#### Problem description:
Show each line of the listing in which the word "reference" occurs.
Data provided below:
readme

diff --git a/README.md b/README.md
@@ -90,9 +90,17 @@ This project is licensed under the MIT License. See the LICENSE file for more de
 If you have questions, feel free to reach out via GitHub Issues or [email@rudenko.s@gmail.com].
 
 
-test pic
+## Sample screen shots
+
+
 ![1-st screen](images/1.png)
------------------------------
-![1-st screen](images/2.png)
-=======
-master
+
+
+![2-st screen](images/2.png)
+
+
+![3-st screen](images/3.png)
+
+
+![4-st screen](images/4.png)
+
End of Data provided.
Data provided below:
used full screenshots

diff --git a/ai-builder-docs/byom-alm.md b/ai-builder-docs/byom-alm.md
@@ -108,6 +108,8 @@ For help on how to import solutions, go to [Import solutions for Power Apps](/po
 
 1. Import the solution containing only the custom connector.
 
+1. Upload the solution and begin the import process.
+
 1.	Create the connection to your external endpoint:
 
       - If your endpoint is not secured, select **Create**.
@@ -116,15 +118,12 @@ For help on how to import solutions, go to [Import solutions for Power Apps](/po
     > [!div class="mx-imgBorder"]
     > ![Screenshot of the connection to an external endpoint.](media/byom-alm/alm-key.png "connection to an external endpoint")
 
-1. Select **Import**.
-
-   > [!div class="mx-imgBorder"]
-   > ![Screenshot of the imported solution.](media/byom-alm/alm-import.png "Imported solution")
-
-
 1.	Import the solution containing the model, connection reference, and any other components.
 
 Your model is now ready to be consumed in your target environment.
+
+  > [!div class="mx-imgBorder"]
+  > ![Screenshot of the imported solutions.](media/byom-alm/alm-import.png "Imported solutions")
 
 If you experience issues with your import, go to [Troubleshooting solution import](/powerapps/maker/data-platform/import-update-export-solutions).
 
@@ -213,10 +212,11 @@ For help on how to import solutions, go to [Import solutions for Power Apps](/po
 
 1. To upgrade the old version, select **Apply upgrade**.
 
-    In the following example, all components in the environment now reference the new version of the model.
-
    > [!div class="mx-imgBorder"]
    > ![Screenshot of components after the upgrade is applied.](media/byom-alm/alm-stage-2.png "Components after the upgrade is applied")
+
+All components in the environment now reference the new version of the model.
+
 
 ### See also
End of Data provided.
#### Answer to this problem:
 1.	Import the solution containing the model, connection reference, and any other components.
-    In the following example, all components in the environment now reference the new version of the model.
+All components in the environment now reference the new version of the model.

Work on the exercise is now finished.